Carol Falke needed some help.
Falke, a State College community member, was planning her fourth mission trip to Rwanda, where she works with the Urunkundo Learning Center, a non-profit organization focused on providing education for orphaned and poor children. The center includes a preschool, kindergarten, and instruction for students in grades 1-2. During a 2013 expansion project, a music and art room had been added, but they had neither a music curriculum nor equipment. That's when she turned to music education faculty member Darrin Thornton for assistance and advice.
Thornton was intrigued by the idea of creating learning materials for the school, and saw it as a perfect project for his junior-year music education students. "It was an opportunity to flex our music education methods and materials muscles and apply them to a real-life situation that music teachers often find themselves in—consultants about music curriculum."
Thus, Thornton initiated the "Great Lesson Plan Commission Project." During the last two weeks of the fall 2013 semester, after his music education students had cycled through a rotation of instructional materials units, they began working on creating lesson plans for Falke's mission team to share with the Urunkundo Learning Center teachers.
Thornton and 25 music education majors planned five 20-minute activities for each of the Rwanda school's grade levels, and each activity included a clearly detailed sequence of instruction. The activities were based on themes common to both the United States and Rwanda (i.e. seasons, holidays, weather/climate, colors, animals, etc.). Each activity was written in language that a non-music teacher would understand.
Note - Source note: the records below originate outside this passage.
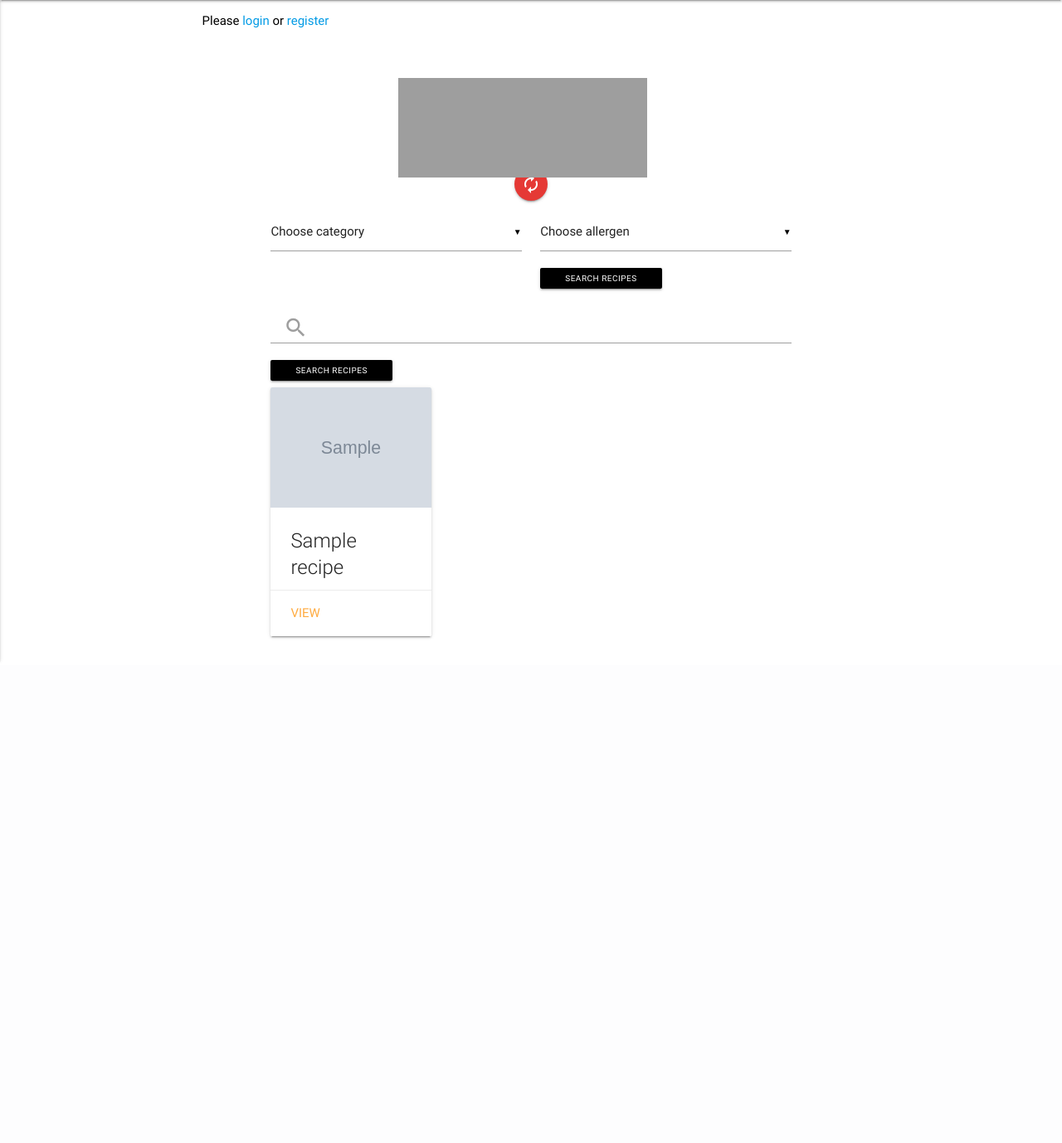
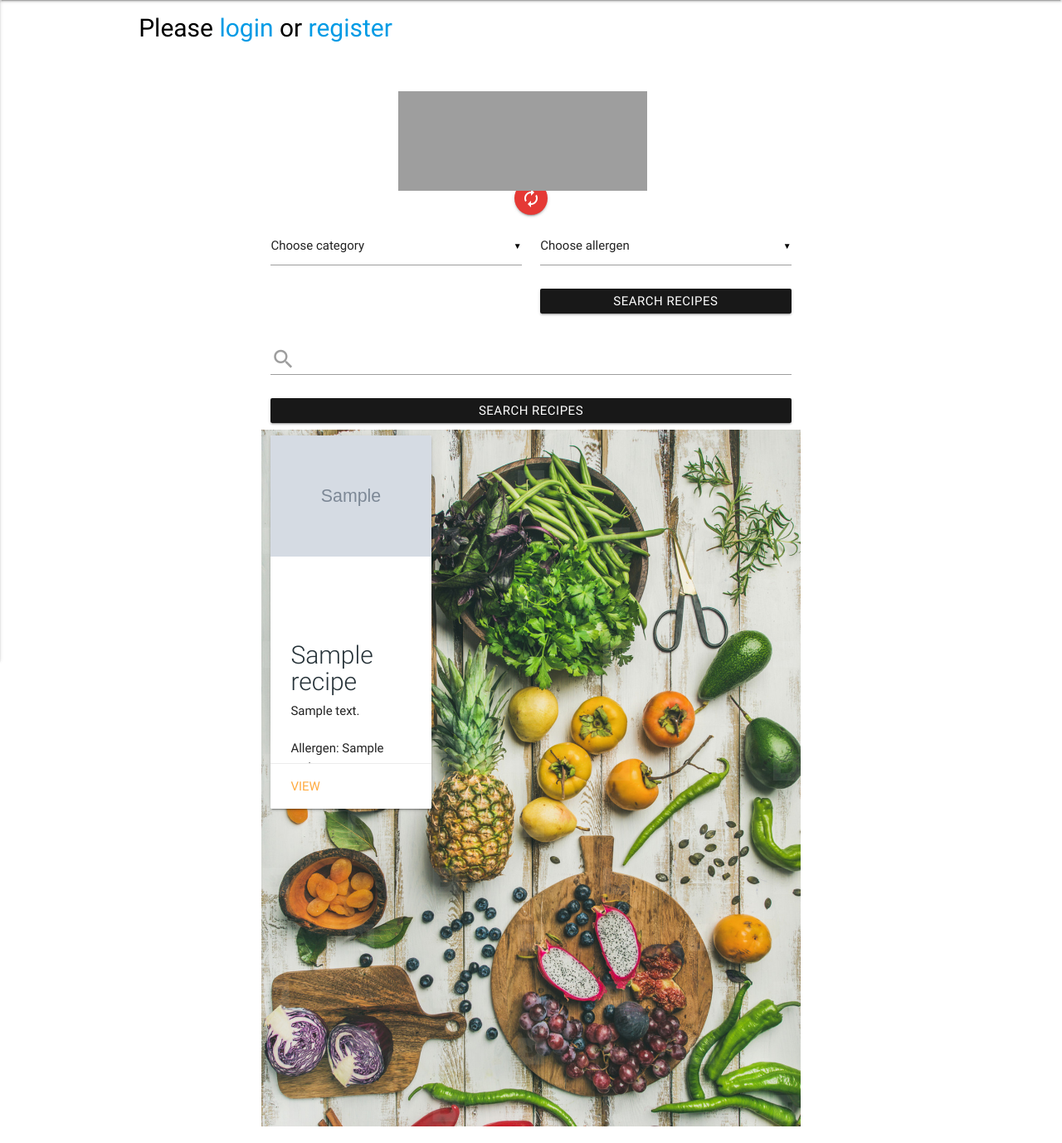
Before and after one commit to DavidColds/food_app, a Flask app: page / in a window 1280 px wide. Shown: the part 64-1442 px from the top of the page at 83% size. Before the commit the page ends 861 px from the top, so only its background shows below. Run offline with Flask 2, Linux system fonts and the light colour scheme; grey boxes marked "Sample" are stand-in pictures; a database or web service that is not in the repository returns one stand-in record (values such as "Sample title"); some libraries are stand-ins or nearby versions; grey boxes are pictures that could not be loaded.

Commit message:
fixed styling

```diff
--- a/static/css/styles.css
+++ b/static/css/styles.css
@@ -52,6 +52,46 @@ h5 {
   font-size: 15px;
 }
 
+/*--------------Search Bar---------------*/
+
+.search-bar {
+  margin-top: 0px;
+}
+
+.input-field input[type=search]+label {
+  left: 0px;
+}
+
+.material-icons {
+  font-size: 20px;
+}
+
+.input-field input[type=search]~.material-icons {
+  font-size: 20px;
+}
+ {
+  border-bottom: #37474f;
+  box-shadow: 0 1px 0 0 #37474f;
+  padding-left: 25px;
+}
+ {
+  color: #263238	;
+}
+
+.input-field .prefix.active {
+  color: #37474f;
+}
+
+[type="checkbox"]:checked+label:before {
+  border-right: 2px solid #37474f;
+  border-bottom: 2px solid #37474f;
+}
+
+.btn:focus,
+.btn-large:focus,
+.btn-floating:focus {
+  background-color: #263238;
+}
 
 /*---------------Navbar---------------*/
 
@@ -73,7 +113,309 @@ nav {
   margin-bottom: 5px;
 }
 
+/*---------------Background Image---------------*/
+#index {
+  background-image: url("../images/index.jpg");
+  background-size: cover;
+  height: 105vh;
+  position: relative;
+}
+.jumbotron {
+  background-image: url("../images/foodwp.jpg");
+  background-size: cover;
+  height: 105vh;
+}
 
+/*---------------Recipe Cards---------------*/
+
+.recipe_name {
+  margin-top: 3px;
+}
+
+.card-title {
+  color: #263238	;
+}
+
+.card.large {
+  box-shadow: 0 4px 8px 0 rgba(0,0,0,0.2);
+    transition: 0.3s;
+    width: 40%
+}
+
+.card .card-title {
+  font-size: 20px;
+}
+
+.card.small {
+  height: 450px;
+}
+
+.card.small .card-image {
+  height: 50%;
+}
+
+.card.small .card-image+.card-content {
+  max-height: 40%;
+}
+
+.recipe_image {
+  width: 100%;
+}
+
+/*---------------Add Recipe---------------*/
+
+textarea {
+  height: 200px;
+}
+
+/* ---------------------------------Login-------------------*/
+
+/* The Modal (background) */
+
+.modal {
+  display: none;
+  /* Hidden by default */
+  position: fixed;
+  /* Stay in place */
+  z-index: 1;
+  /* Sit on top */
+  left: 0;
+  top: 0;
+  width: 100%;
+  /* Full width */
+  height: 100%;
+  /* Full height */
+  overflow: auto;
+  /* Enable scroll if needed */
+  background-color: rgb(0, 0, 0);
+  /* Fallback color */
+  background-color: rgba(0, 0, 0, 0.4);
+  /* Black w/ opacity */
+  padding-top: 60px;
+}
+
+/* Modal Content/Box */
+
+.modal-content {
+  background-color: #fefefe;
+  margin: 5px auto;
+  /* 15% from the top and centered */
+  border: 1px solid #888;
+  width: 80%;
+  /* Could be more or less, depending on screen size */
+}
+
+/* The Close Button */
+
+.close {
+  /* Position it in the top right corner outside of the modal */
+  position: absolute;
+  right: 25px;
+  top: 0;
+  color: #000;
+  font-size: 35px;
+  font-weight: bold;
+}
+
+/* Close button on hover */
+
+.close:hover,
+.close:focus {
+  color: red;
+  cursor: pointer;
+}
+
+/* Add Zoom Animation */
+
+.animate {
+  -webkit-animation: animatezoom 0.6s;
+  animation: animatezoom 0.6s
+}
+
+@-webkit-keyframes animatezoom {
+  from {
+    -webkit-transform: scale(0)
+  }
+  to {
+    -webkit-transform: scale(1)
+  }
+}
+
+@keyframes animatezoom {
+  from {
+    transform: scale(0)
+  }
+  to {
+    transform: scale(1)
+  }
+}
+
+
+/*------------------------------------------Sign Up------------------*/
+
+* {
+  box-sizing: border-box
+}
+
+/* Full-width input fields */
+
+input[type=text],
+input[type=password] {
+  width: 100%;
+  padding: 15px;
+  margin: 5px 0 22px 0;
+  display: inline-block;
+  border: none;
+  background: #f1f1f1;
+}
+
+/* Add a background color when the inputs get focus */
+
+input[type=text]:focus,
+input[type=password]:focus {
+  background-color: #ddd;
+  outline: none;
+}
+
+/* Set a style for all buttons */
+
+button {
+  color: white;
+  padding: 14px 20px;
+  margin: 8px 0;
+  border: none;
+  cursor: pointer;
+  width: 100%;
+  opacity: 0.9;
+}
+
+button:hover {
+  opacity: 1;
+}
+
+/* Extra styles for the cancel button */
+
+.cancelbtn {
+  padding: 14px 20px;
+  background-color: #f44336;
+}
+
+/* Float cancel and signup buttons and add an equal width */
+
+.cancelbtn,
+.signupbtn {
+  float: left;
+  width: 50%;
+}
+
+/* Add padding to container elements */
+
+container {
+  padding: 16px;
+}
+
+/* The Modal (background) */
+
+.modal {
+  display: none;
+  /* Hidden by default */
+  position: fixed;
+  /* Stay in place */
+  z-index: 1;
+  /* Sit on top */
+  left: 0;
+  top: 0;
+  width: 100%;
+  /* Full width */
+  height: 100%;
+  /* Full height */
+  overflow: auto;
+  /* Enable scroll if needed */
+  background-color: #474e5d;
+  padding-top: 50px;
+}
+
+/* Modal Content/Box */
+
+.modal-content {
+  background-color: #fefefe;
+  margin: 5% auto 15% auto;
+  /* 5% from the top, 15% from the bottom and centered */
+  border: 1px solid #888;
+  width: 80%;
+  /* Could be more or less, depending on screen size */
+}
+
+/* Style the horizontal ruler */
+
+hr {
+  border: 1px solid #f1f1f1;
+  margin-bottom: 25px;
+}
+
+/* The Close Button (x) */
+
+.close {
+  position: absolute;
+  right: 35px;
+  top: 15px;
+  font-size: 40px;
+  font-weight: bold;
+  color: #f1f1f1;
+}
+
+.close:hover,
+.close:focus {
+  color: #f44336;
+  cursor: pointer;
+}
+
+/* Clear floats */
+
+.clearfix::after {
+  content: "";
+  clear: both;
+  display: table;
+}
+
+/* Change styles for cancel button and signup button on extra small screens */
+
+@media screen and (max-width: 300px) {
+  .cancelbtn,
+  .signupbtn {
+    width: 100%;
+  }
+}
+
+/*---------------------------------------- media-----------------------------------------*/
+
+@media (min-width: 768px) {
+  /*--------------Buttons------------*/
+  .btn {
+    font-size: 10px;
+  }
+
+  .submit_btn {
+    height: 28px;
+    font-size: 12px;
+  }
+
+  /*--------------Headings------------*/
+  .page_heading {
+    font-size: 40px;
+  }
+
+  .sub_heading {
+    font-size: 25px;
+  }
+
+  .btn-sml {
+    height: 24px;
+    width: 80px;
+    line-height: 24px;
+    margin: 5px 5px;
+    padding: 0 0.5em;
+  }
 
   /*---------------Navbar---------------*/
   nav .brand-logo {
```
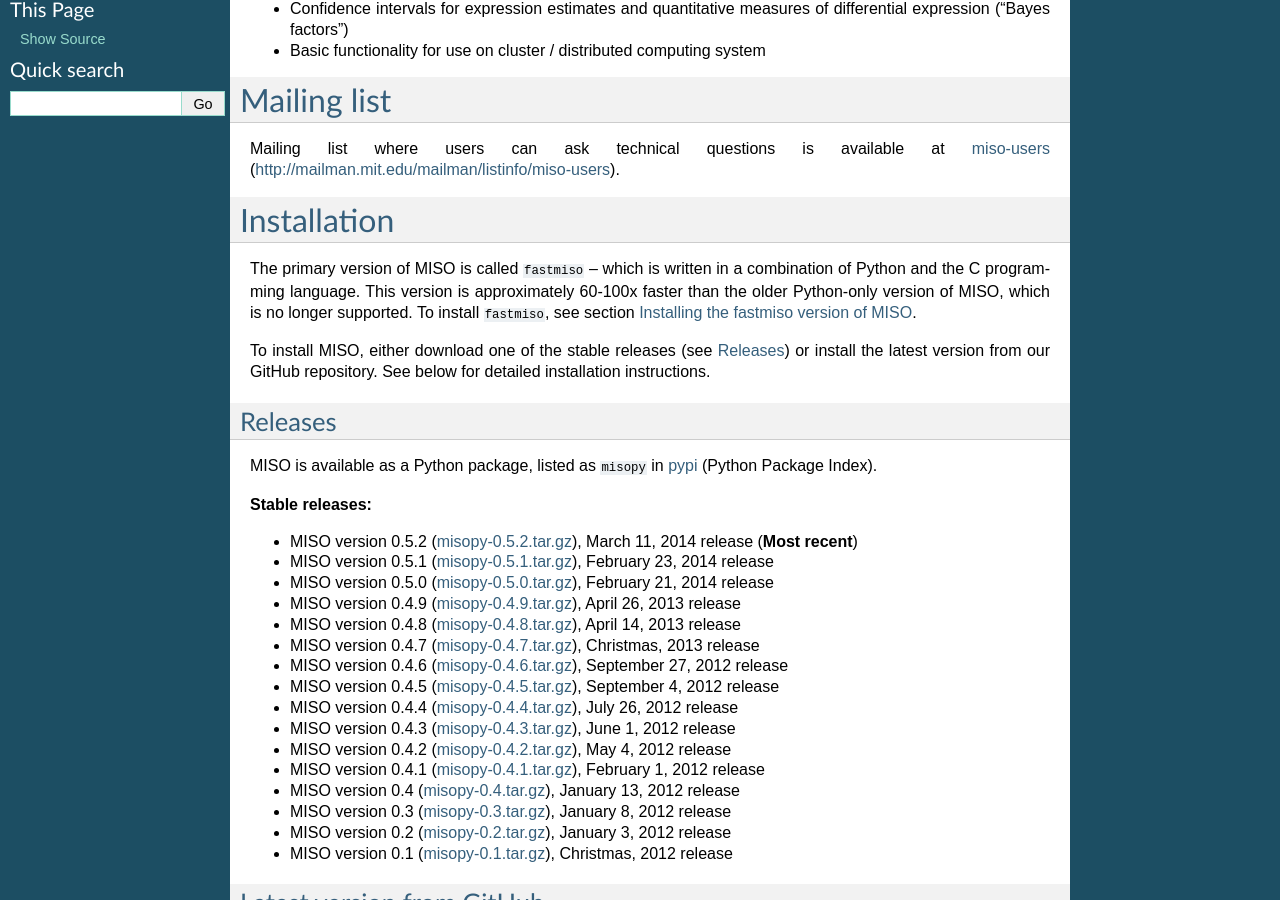
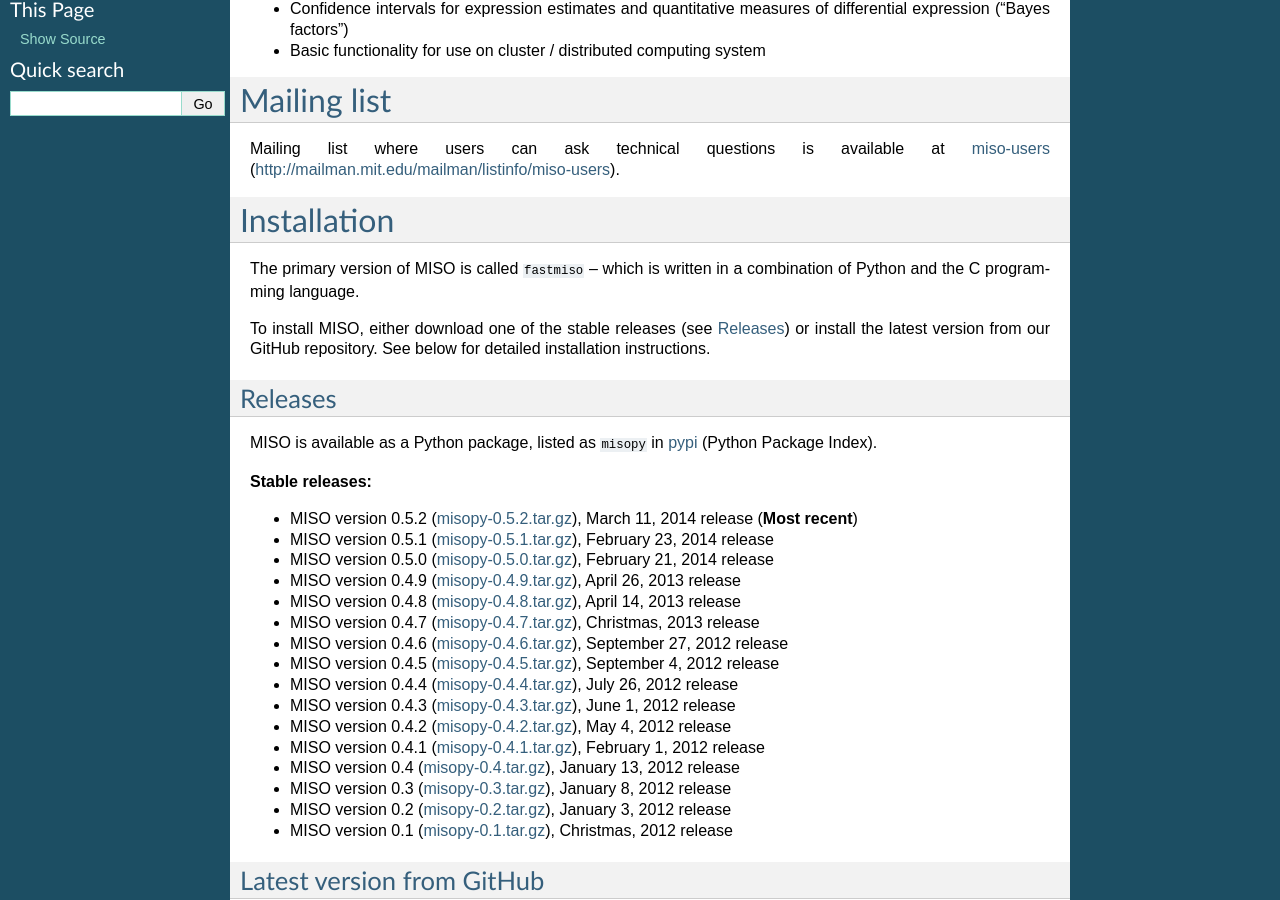
Before and after one commit to yarden/MISO, a Sphinx documentation site: the page built from docs/source/index.rst, in a window 1280 px wide and 900 px high, scrolled down 2071 px. Built offline with Sphinx 7.4.7, drawn with Linux system fonts in a browser that asks for light colours.

Commit message:
Revs to docs

```diff
--- a/docs/source/index.rst
+++ b/docs/source/index.rst
@@ -79,7 +79,7 @@ Mailing list where users can ask technical questions is available at `miso-users
 Installation
 ============
 
-The primary version of MISO is called ``fastmiso`` -- which is written in a combination of Python and the C programming language. This version is approximately 60-100x faster than the older Python-only version of MISO, which is no longer supported. To install ``fastmiso``, see section :ref:`installing-fastmiso`.
+The primary version of MISO is called ``fastmiso`` -- which is written in a combination of Python and the C programming language.
 
 To install MISO, either download one of the stable releases (see :ref:`releases`) or install the latest version from our GitHub repository. See below for detailed installation instructions.
 
```
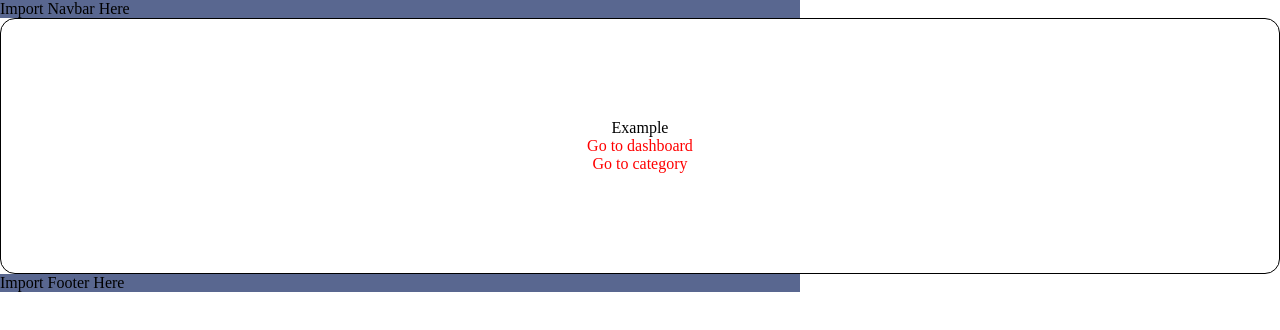
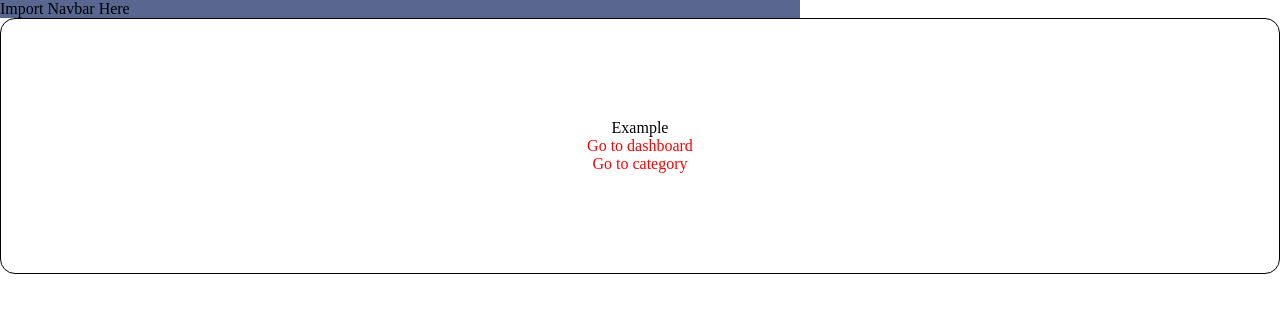
Before and after one commit to ozcsert/Morent, a Next.js app: page / in a window 1280 px wide. Shown: the top 330 px of the page. Built offline with nearby package versions, Linux system fonts and the light colour scheme.

Commit message:
[SE-20] - deleted unecessary layouts

```diff
--- a/src/app/page.tsx
+++ b/src/app/page.tsx
@@ -10,9 +10,6 @@ export default function Home() {
         <Link href="/dashboard">Go to dashboard</Link>
         <Link href="/category">Go to category</Link>
       </div>
-      <p style={{ width: "100vh", background: "#596790" }}>
-        Import Footer Here
-      </p>
     </>
   );
 }
```
Also changed, not shown: src/app/(main)/category/layout.tsx (deleted, +0 -14 lines), src/app/(main)/layout.tsx (deleted, +0 -11 lines).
The same students gathered at the start of the spring 2014 semester to practice implementing their Rwanda plans and to discuss how to make them more effective. The State College-based Rwanda mission team was invited to a class where the Penn State students described their lessons and then taught them to the entire group. These lessons were videotaped so that the mission team would have examples of the songs and materials to use as a reference while in Rwanda. The teaching videos, sound recordings, and other sound materials were loaded onto an iPod that the mission team carried with them, along with the printed material.
Falke and her colleagues visited Rwanda in March 2014, where they shared the Penn State lesson plans with the teacher responsible for music instruction at the Urunkundo Learning Center. Falke reported that while the teacher seemed "a bit overwhelmed" (she is also responsible for teaching Kinyarwanda and French), the director of the neighboring Kigali School of Music was greatly impressed with the lesson, and he intends to assist the Urunkundo teaching staff.
Thornton believes that this project was incredibly worthwhile and eye-opening for the Penn State music education students who participated. "This project is a great example of service learning through community service, and it gave our students a wonderful opportunity to see the connections between what they will do in music education and the world around them, outside of their school walls."